I wanted to take a moment to respond to Karl’s editorial of last week. I think there is something really interesting in there that is worth discussing. I thought about his stance and not understanding Remembrance Day and part of the thought it is pretty wonderful that we are living in a time when so many people are in the same position. Where war has not directly impacted them. I would think that in a way those that fell in the world wars would probably feel pretty proud of that, that what they sacrificed has not gone in vain.
I was not directly impacted by the wars, and there haven’t been wars of that size in my lifetime. There was a time when I was going through the ceremonies and everything felt abstract, those that fell, the terrors they faced. It was distanced from me. There were others in my class that were more directly impacted, they heard the stories growing up, or they saw the results in their grandparents.
A majority of the war remains abstract for me. But when I was in grade eleven I took a class trip to Normandy where I stood on the beaches and saw the stakes from where the men were jumping from the boats and into the water. I saw the graveyards with rows and rows of crosses. I saw the names, the ages of those fallen and I wondered what it must have been like for them. To lose life so young, to never know the peace that they were fighting for.
The moment that brought it to reality for me was when I stood in the Canadian War Cemetary and I spoke with the Veterans, the men and women that survived, whose friends were buried here. I listened to their voices, I saw pride in their eyes, and sorrow. They seemed happy to see school kids there. But what I remember most was the feeling of realization that this person standing before me saw the battle. They saw what I have only seen in documentaries. They lived through all of that. Not someone related to them. Not a parent or grandparent. But this person.
I remember standing on Vimy Ridge, walking through the tunnels and trenches, seeing the scars of war still evident in the landscape.
I remember seeing the veterans get off the bus and tears well in their eyes. I wondered what they were remembering? It isn’t an abstract thought for them.
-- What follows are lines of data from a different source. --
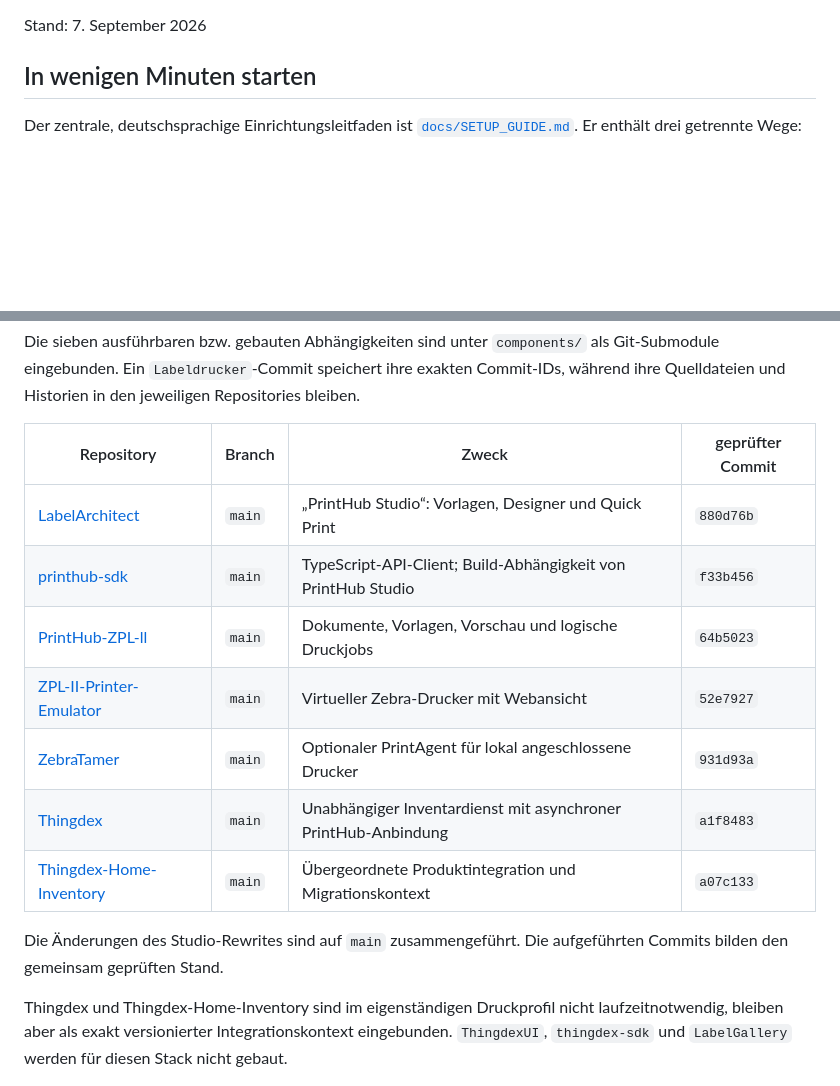
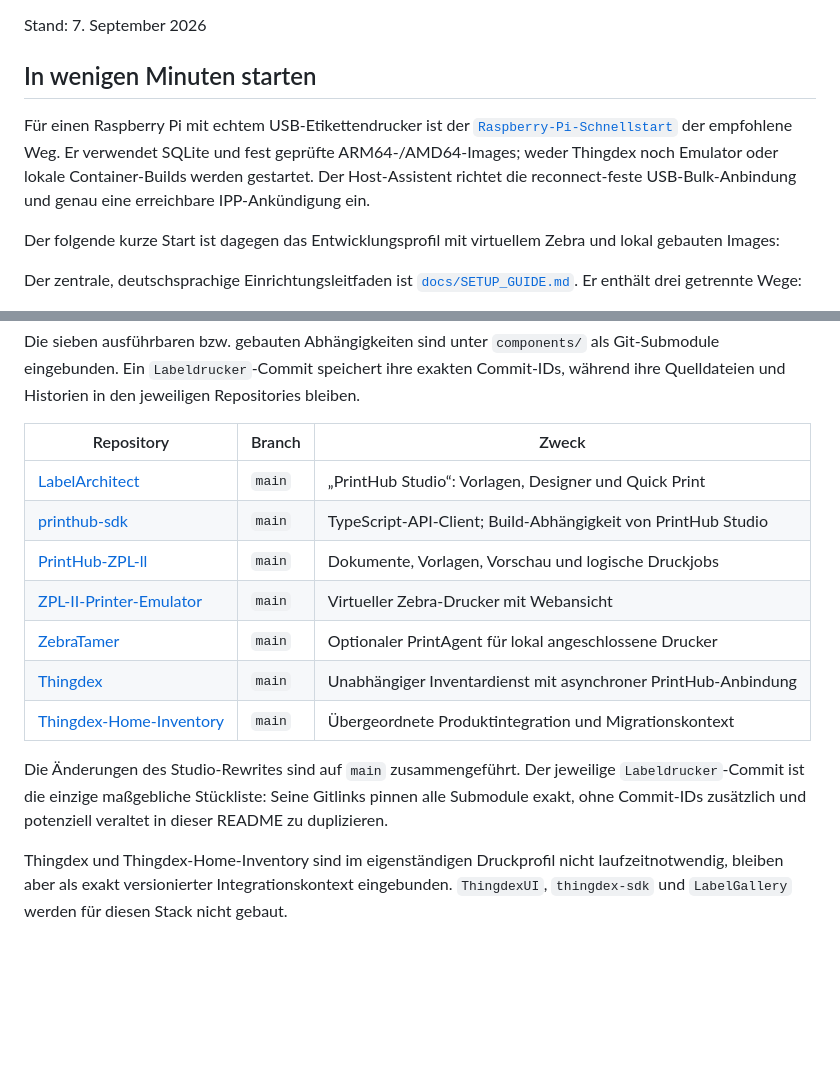
Before and after one commit to Hartmannlight/Labeldrucker, a Markdown page: README.md, 2 parts joined by grey strips. Rendered like a GitHub page; blank space fills up the shorter version.

Commit message:
docs(setup): Lead with the Pi quickstart
Make the pull-only deployment discoverable, remove stale duplicated submodule hashes, and document the implemented dynamic IPP media behavior.

```diff
--- a/README.md
+++ b/README.md
@@ -3,6 +3,16 @@
 Stand: 7. September 2026
 
 ## In wenigen Minuten starten
+
+Für einen Raspberry Pi mit echtem USB-Etikettendrucker ist der
+[`Raspberry-Pi-Schnellstart`](docs/PI_QUICKSTART.md) der empfohlene Weg. Er
+verwendet SQLite und fest geprüfte ARM64-/AMD64-Images; weder Thingdex noch
+Emulator oder lokale Container-Builds werden gestartet. Der Host-Assistent
+richtet die reconnect-feste USB-Bulk-Anbindung und genau eine erreichbare
+IPP-Ankündigung ein.
+
+Der folgende kurze Start ist dagegen das Entwicklungsprofil mit virtuellem
+Zebra und lokal gebauten Images:
 
 Der zentrale, deutschsprachige Einrichtungsleitfaden ist
 [`docs/SETUP_GUIDE.md`](docs/SETUP_GUIDE.md). Er enthält drei getrennte Wege:
@@ -62,18 +72,20 @@ Git-Submodule eingebunden. Ein `Labeldrucker`-Commit speichert ihre exakten
 Commit-IDs, während ihre Quelldateien und Historien in den jeweiligen
 Repositories bleiben.
 
-| Repository | Branch | Zweck | geprüfter Commit |
-| --- | --- | --- | --- |
-| [LabelArchitect](https://github.com/Hartmannlight/LabelArchitect) | `main` | „PrintHub Studio“: Vorlagen, Designer und Quick Print | `880d76b` |
-| [printhub-sdk](https://github.com/Hartmannlight/printhub-sdk) | `main` | TypeScript-API-Client; Build-Abhängigkeit von PrintHub Studio | `f33b456` |
-| [PrintHub-ZPL-ll](https://github.com/Hartmannlight/PrintHub-ZPL-ll) | `main` | Dokumente, Vorlagen, Vorschau und logische Druckjobs | `64b5023` |
-| [ZPL-II-Printer-Emulator](https://github.com/Hartmannlight/ZPL-II-Printer-Emulator) | `main` | Virtueller Zebra-Drucker mit Webansicht | `52e7927` |
-| [ZebraTamer](https://github.com/Hartmannlight/ZebraTamer) | `main` | Optionaler PrintAgent für lokal angeschlossene Drucker | `931d93a` |
-| [Thingdex](https://github.com/Hartmannlight/Thingdex) | `main` | Unabhängiger Inventardienst mit asynchroner PrintHub-Anbindung | `a1f8483` |
-| [Thingdex-Home-Inventory](https://github.com/Hartmannlight/Thingdex-Home-Inventory) | `main` | Übergeordnete Produktintegration und Migrationskontext | `a07c133` |
+| Repository | Branch | Zweck |
+| --- | --- | --- |
+| [LabelArchitect](https://github.com/Hartmannlight/LabelArchitect) | `main` | „PrintHub Studio“: Vorlagen, Designer und Quick Print |
+| [printhub-sdk](https://github.com/Hartmannlight/printhub-sdk) | `main` | TypeScript-API-Client; Build-Abhängigkeit von PrintHub Studio |
+| [PrintHub-ZPL-ll](https://github.com/Hartmannlight/PrintHub-ZPL-ll) | `main` | Dokumente, Vorlagen, Vorschau und logische Druckjobs |
+| [ZPL-II-Printer-Emulator](https://github.com/Hartmannlight/ZPL-II-Printer-Emulator) | `main` | Virtueller Zebra-Drucker mit Webansicht |
+| [ZebraTamer](https://github.com/Hartmannlight/ZebraTamer) | `main` | Optionaler PrintAgent für lokal angeschlossene Drucker |
+| [Thingdex](https://github.com/Hartmannlight/Thingdex) | `main` | Unabhängiger Inventardienst mit asynchroner PrintHub-Anbindung |
+| [Thingdex-Home-Inventory](https://github.com/Hartmannlight/Thingdex-Home-Inventory) | `main` | Übergeordnete Produktintegration und Migrationskontext |
 
-Die Änderungen des Studio-Rewrites sind auf `main` zusammengeführt. Die
-aufgeführten Commits bilden den gemeinsam geprüften Stand.
+Die Änderungen des Studio-Rewrites sind auf `main` zusammengeführt. Der
+jeweilige `Labeldrucker`-Commit ist die einzige maßgebliche Stückliste: Seine
+Gitlinks pinnen alle Submodule exakt, ohne Commit-IDs zusätzlich und potenziell
+veraltet in dieser README zu duplizieren.
 
 Thingdex und Thingdex-Home-Inventory sind im eigenständigen Druckprofil nicht
 laufzeitnotwendig, bleiben aber als exakt versionierter Integrationskontext
```
Also changed, not shown: docs/PI_QUICKSTART.md (+12 -4 lines).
It was their reality, and it was not that long ago.
I think it is important to remember what they went through because we learn from our past and maybe that will stop us from repeating it. But, I also think it is a tribute to those who fought that some of us no longer understand the direct impact of war.